ASSIGNMENT | Your answer must be the full set of entries, repeated exactly.

---*---

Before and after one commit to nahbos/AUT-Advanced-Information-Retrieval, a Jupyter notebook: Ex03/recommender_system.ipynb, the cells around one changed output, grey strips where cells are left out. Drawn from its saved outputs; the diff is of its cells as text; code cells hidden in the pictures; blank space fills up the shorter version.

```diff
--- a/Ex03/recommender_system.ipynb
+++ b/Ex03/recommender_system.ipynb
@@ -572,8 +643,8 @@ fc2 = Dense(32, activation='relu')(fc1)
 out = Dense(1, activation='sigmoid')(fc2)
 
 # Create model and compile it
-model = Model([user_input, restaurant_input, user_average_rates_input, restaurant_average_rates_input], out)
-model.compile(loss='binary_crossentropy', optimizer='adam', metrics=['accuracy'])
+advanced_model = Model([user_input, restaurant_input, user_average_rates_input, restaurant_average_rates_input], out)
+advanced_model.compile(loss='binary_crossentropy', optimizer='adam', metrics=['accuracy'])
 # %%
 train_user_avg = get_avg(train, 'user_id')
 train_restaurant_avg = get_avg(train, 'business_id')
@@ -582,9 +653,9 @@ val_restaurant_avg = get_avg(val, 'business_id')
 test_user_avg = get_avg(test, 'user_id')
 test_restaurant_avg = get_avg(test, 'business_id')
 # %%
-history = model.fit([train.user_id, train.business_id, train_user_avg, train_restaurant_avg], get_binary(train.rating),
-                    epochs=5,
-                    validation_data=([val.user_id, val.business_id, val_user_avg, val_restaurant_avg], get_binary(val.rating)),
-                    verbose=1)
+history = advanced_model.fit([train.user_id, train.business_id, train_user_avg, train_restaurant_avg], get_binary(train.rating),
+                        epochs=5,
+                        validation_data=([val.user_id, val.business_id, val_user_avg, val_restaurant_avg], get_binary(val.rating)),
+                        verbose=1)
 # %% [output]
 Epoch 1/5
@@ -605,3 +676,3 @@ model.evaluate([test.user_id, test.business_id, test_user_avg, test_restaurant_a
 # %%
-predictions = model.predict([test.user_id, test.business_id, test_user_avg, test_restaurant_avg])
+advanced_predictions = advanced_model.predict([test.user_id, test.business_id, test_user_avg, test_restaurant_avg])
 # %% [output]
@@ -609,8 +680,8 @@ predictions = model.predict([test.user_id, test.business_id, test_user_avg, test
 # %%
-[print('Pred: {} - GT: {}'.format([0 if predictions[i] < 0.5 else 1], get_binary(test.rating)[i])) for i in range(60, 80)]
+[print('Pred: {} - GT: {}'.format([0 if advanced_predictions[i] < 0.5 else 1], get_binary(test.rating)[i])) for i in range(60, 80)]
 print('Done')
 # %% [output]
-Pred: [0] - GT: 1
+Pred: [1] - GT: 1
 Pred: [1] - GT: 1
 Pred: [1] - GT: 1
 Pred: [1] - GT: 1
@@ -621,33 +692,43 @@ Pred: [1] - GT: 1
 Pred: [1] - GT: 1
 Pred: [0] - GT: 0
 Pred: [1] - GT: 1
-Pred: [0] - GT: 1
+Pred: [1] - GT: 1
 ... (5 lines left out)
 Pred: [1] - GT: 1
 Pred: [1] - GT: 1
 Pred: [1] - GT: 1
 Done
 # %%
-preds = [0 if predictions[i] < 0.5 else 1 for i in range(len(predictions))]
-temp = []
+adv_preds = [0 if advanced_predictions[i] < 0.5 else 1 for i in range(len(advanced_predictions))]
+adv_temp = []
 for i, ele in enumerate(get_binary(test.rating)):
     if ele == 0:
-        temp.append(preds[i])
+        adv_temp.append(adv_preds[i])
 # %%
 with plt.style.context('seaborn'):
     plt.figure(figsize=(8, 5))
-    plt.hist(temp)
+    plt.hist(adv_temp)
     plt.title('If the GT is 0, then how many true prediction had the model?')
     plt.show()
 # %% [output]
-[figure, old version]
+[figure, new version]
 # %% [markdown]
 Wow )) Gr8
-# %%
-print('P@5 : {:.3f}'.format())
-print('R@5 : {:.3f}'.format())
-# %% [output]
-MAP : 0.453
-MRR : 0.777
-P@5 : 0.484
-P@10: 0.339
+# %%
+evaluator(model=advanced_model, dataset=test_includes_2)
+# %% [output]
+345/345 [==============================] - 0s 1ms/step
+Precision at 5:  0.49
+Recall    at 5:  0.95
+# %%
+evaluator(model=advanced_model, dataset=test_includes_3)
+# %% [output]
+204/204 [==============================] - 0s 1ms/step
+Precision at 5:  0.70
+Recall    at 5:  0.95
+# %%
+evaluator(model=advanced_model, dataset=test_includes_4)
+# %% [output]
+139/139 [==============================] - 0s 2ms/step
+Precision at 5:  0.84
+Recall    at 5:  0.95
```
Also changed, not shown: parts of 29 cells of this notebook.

---*---

OUTPUT FOR THIS EXERCISE |
Before and after one commit to nahbos/AUT-Advanced-Information-Retrieval, a Jupyter notebook: Ex03/recommender_system.ipynb, the cells around one changed output, grey strips where cells are left out. Drawn from its saved outputs; the diff is of its cells as text; code cells hidden in the pictures; blank space fills up the shorter version.

```diff
--- a/Ex03/recommender_system.ipynb
+++ b/Ex03/recommender_system.ipynb
@@ -572,8 +643,8 @@ fc2 = Dense(32, activation='relu')(fc1)
 out = Dense(1, activation='sigmoid')(fc2)
 
 # Create model and compile it
-model = Model([user_input, restaurant_input, user_average_rates_input, restaurant_average_rates_input], out)
-model.compile(loss='binary_crossentropy', optimizer='adam', metrics=['accuracy'])
+advanced_model = Model([user_input, restaurant_input, user_average_rates_input, restaurant_average_rates_input], out)
+advanced_model.compile(loss='binary_crossentropy', optimizer='adam', metrics=['accuracy'])
 # %%
 train_user_avg = get_avg(train, 'user_id')
 train_restaurant_avg = get_avg(train, 'business_id')
@@ -582,9 +653,9 @@ val_restaurant_avg = get_avg(val, 'business_id')
 test_user_avg = get_avg(test, 'user_id')
 test_restaurant_avg = get_avg(test, 'business_id')
 # %%
-history = model.fit([train.user_id, train.business_id, train_user_avg, train_restaurant_avg], get_binary(train.rating),
-                    epochs=5,
-                    validation_data=([val.user_id, val.business_id, val_user_avg, val_restaurant_avg], get_binary(val.rating)),
-                    verbose=1)
+history = advanced_model.fit([train.user_id, train.business_id, train_user_avg, train_restaurant_avg], get_binary(train.rating),
+                        epochs=5,
+                        validation_data=([val.user_id, val.business_id, val_user_avg, val_restaurant_avg], get_binary(val.rating)),
+                        verbose=1)
 # %% [output]
 Epoch 1/5
@@ -605,3 +676,3 @@ model.evaluate([test.user_id, test.business_id, test_user_avg, test_restaurant_a
 # %%
-predictions = model.predict([test.user_id, test.business_id, test_user_avg, test_restaurant_avg])
+advanced_predictions = advanced_model.predict([test.user_id, test.business_id, test_user_avg, test_restaurant_avg])
 # %% [output]
@@ -609,8 +680,8 @@ predictions = model.predict([test.user_id, test.business_id, test_user_avg, test
 # %%
-[print('Pred: {} - GT: {}'.format([0 if predictions[i] < 0.5 else 1], get_binary(test.rating)[i])) for i in range(60, 80)]
+[print('Pred: {} - GT: {}'.format([0 if advanced_predictions[i] < 0.5 else 1], get_binary(test.rating)[i])) for i in range(60, 80)]
 print('Done')
 # %% [output]
-Pred: [0] - GT: 1
+Pred: [1] - GT: 1
 Pred: [1] - GT: 1
 Pred: [1] - GT: 1
 Pred: [1] - GT: 1
@@ -621,33 +692,43 @@ Pred: [1] - GT: 1
 Pred: [1] - GT: 1
 Pred: [0] - GT: 0
 Pred: [1] - GT: 1
-Pred: [0] - GT: 1
+Pred: [1] - GT: 1
 ... (5 lines left out)
 Pred: [1] - GT: 1
 Pred: [1] - GT: 1
 Pred: [1] - GT: 1
 Done
 # %%
-preds = [0 if predictions[i] < 0.5 else 1 for i in range(len(predictions))]
-temp = []
+adv_preds = [0 if advanced_predictions[i] < 0.5 else 1 for i in range(len(advanced_predictions))]
+adv_temp = []
 for i, ele in enumerate(get_binary(test.rating)):
     if ele == 0:
-        temp.append(preds[i])
+        adv_temp.append(adv_preds[i])
 # %%
 with plt.style.context('seaborn'):
     plt.figure(figsize=(8, 5))
-    plt.hist(temp)
+    plt.hist(adv_temp)
     plt.title('If the GT is 0, then how many true prediction had the model?')
     plt.show()
 # %% [output]
-[figure, old version]
+[figure, new version]
 # %% [markdown]
 Wow )) Gr8
-# %%
-print('P@5 : {:.3f}'.format())
-print('R@5 : {:.3f}'.format())
-# %% [output]
-MAP : 0.453
-MRR : 0.777
-P@5 : 0.484
-P@10: 0.339
+# %%
+evaluator(model=advanced_model, dataset=test_includes_2)
+# %% [output]
+345/345 [==============================] - 0s 1ms/step
+Precision at 5:  0.49
+Recall    at 5:  0.95
+# %%
+evaluator(model=advanced_model, dataset=test_includes_3)
+# %% [output]
+204/204 [==============================] - 0s 1ms/step
+Precision at 5:  0.70
+Recall    at 5:  0.95
+# %%
+evaluator(model=advanced_model, dataset=test_includes_4)
+# %% [output]
+139/139 [==============================] - 0s 2ms/step
+Precision at 5:  0.84
+Recall    at 5:  0.95
```
Also changed, not shown: parts of 29 cells of this notebook.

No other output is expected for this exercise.